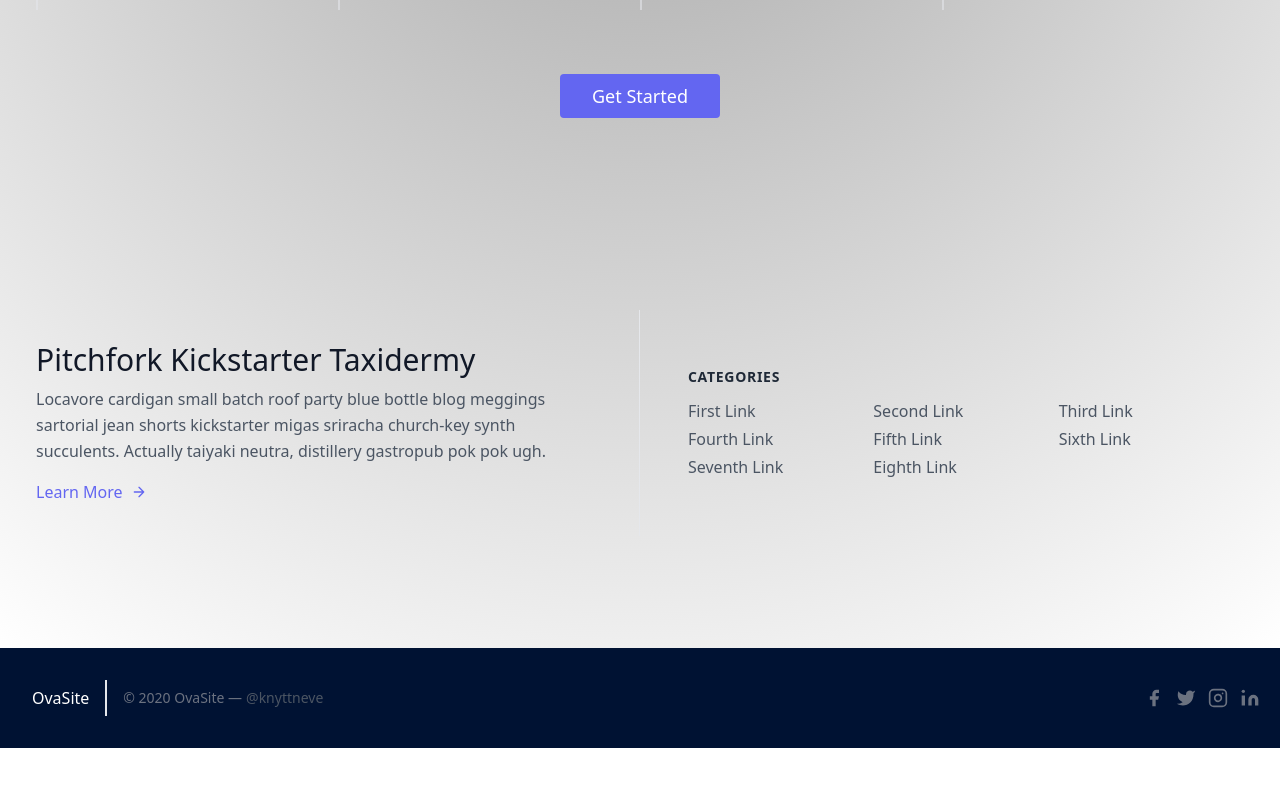
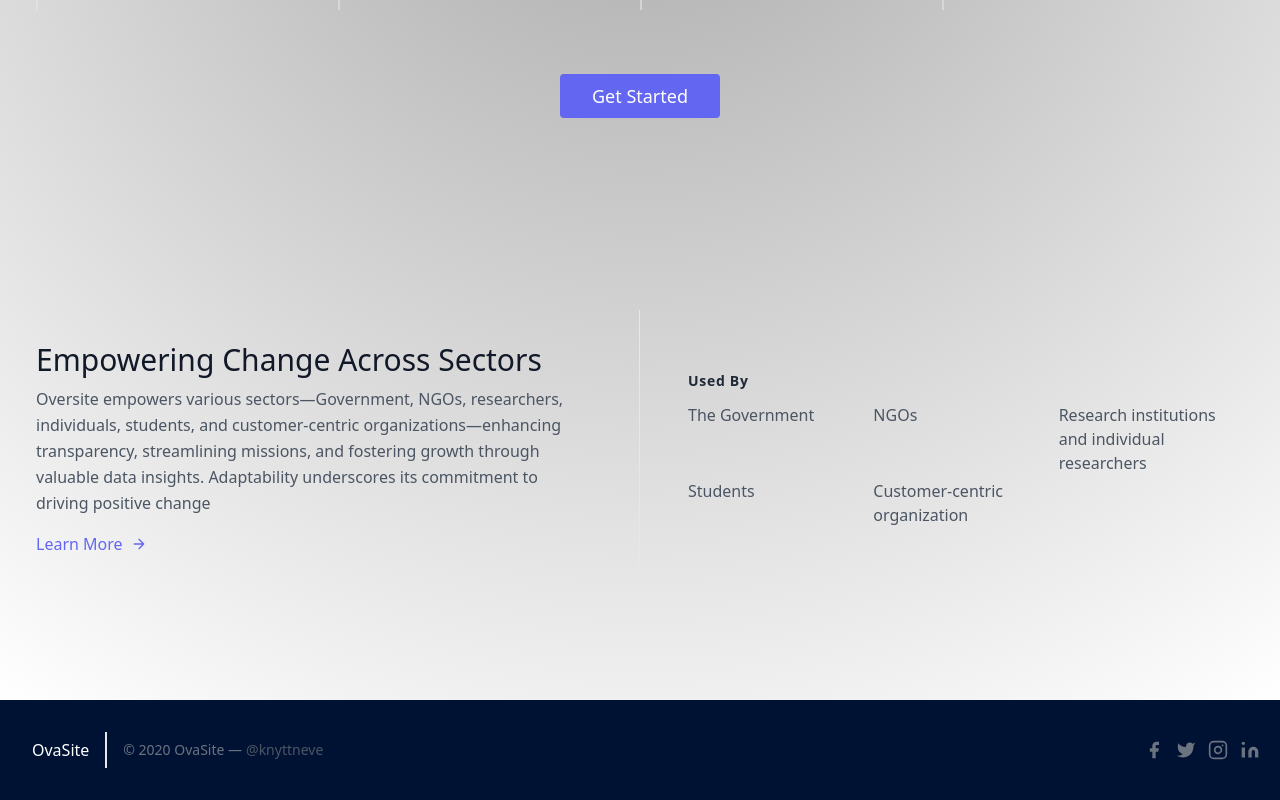
Before and after one commit to OkToPals/OvaSite-Frontend, a Next.js app: page / in a window 1280 px wide. Shown: the part 1189-1989 px from the top of the page. Before the commit the page ends 1937 px from the top, so only its background shows below. Built offline with nearby package versions, Linux system fonts and the light colour scheme.

Commit message:
Update uses.js

```diff
--- a/src/components/uses.js
+++ b/src/components/uses.js
@@ -7,8 +7,8 @@ const Uses = () => {
     <section class="text-gray-600 body-font">
   <div class="container flex flex-wrap px-5 py-24 mx-auto items-center">
     <div class="md:w-1/2 md:pr-12 md:py-8 md:border-r md:border-b-0 mb-10 md:mb-0 pb-10 border-b border-gray-200">
-      <h1 class="sm:text-3xl text-2xl font-medium title-font mb-2 text-gray-900">Pitchfork Kickstarter Taxidermy</h1>
-      <p class="leading-relaxed text-base">Locavore cardigan small batch roof party blue bottle blog meggings sartorial jean shorts kickstarter migas sriracha church-key synth succulents. Actually taiyaki neutra, distillery gastropub pok pok ugh.</p>
+      <h1 class="sm:text-3xl text-2xl font-medium title-font mb-2 text-gray-900">Empowering Change Across Sectors</h1>
+      <p class="leading-relaxed text-base">Oversite empowers various sectors—Government, NGOs, researchers, individuals, students, and customer-centric organizations—enhancing transparency, streamlining missions, and fostering growth through valuable data insights. Adaptability underscores its commitment to driving positive change</p>
       <a class="text-indigo-500 inline-flex items-center mt-4">Learn More
         <svg fill="none" stroke="currentColor" stroke-linecap="round" stroke-linejoin="round" stroke-width="2" class="w-4 h-4 ml-2" viewBox="0 0 24 24">
           <path d="M5 12h14M12 5l7 7-7 7"></path>
@@ -16,31 +16,22 @@ const Uses = () => {
       </a>
     </div>
     <div class="flex flex-col md:w-1/2 md:pl-12">
-      <h2 class="title-font font-semibold text-gray-800 tracking-wider text-sm mb-3">CATEGORIES</h2>
+      <h2 class="title-font font-semibold text-gray-800 tracking-wider text-sm mb-3">Used By</h2>
       <nav class="flex flex-wrap list-none -mb-1">
         <li class="lg:w-1/3 mb-1 w-1/2">
-          <a class="text-gray-600 hover:text-gray-800">First Link</a>
+          <a class="text-gray-600 hover:text-gray-800">The Government</a>
         </li>
         <li class="lg:w-1/3 mb-1 w-1/2">
-          <a class="text-gray-600 hover:text-gray-800">Second Link</a>
+          <a class="text-gray-600 hover:text-gray-800">NGOs</a>
         </li>
         <li class="lg:w-1/3 mb-1 w-1/2">
-          <a class="text-gray-600 hover:text-gray-800">Third Link</a>
+          <a class="text-gray-600 hover:text-gray-800">Research institutions and individual researchers</a>
         </li>
         <li class="lg:w-1/3 mb-1 w-1/2">
-          <a class="text-gray-600 hover:text-gray-800">Fourth Link</a>
+          <a class="text-gray-600 hover:text-gray-800">Students</a>
         </li>
         <li class="lg:w-1/3 mb-1 w-1/2">
-          <a class="text-gray-600 hover:text-gray-800">Fifth Link</a>
-        </li>
-        <li class="lg:w-1/3 mb-1 w-1/2">
-          <a class="text-gray-600 hover:text-gray-800">Sixth Link</a>
-        </li>
-        <li class="lg:w-1/3 mb-1 w-1/2">
-          <a class="text-gray-600 hover:text-gray-800">Seventh Link</a>
-        </li>
-        <li class="lg:w-1/3 mb-1 w-1/2">
-          <a class="text-gray-600 hover:text-gray-800">Eighth Link</a>
+          <a class="text-gray-600 hover:text-gray-800">Customer-centric organization</a>
         </li>
       </nav>
     </div>
```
================================
#### [Your objective]
Find and count the lines of the data that include the string "components", and report that figure by itself.

#### [Solved exercise]
2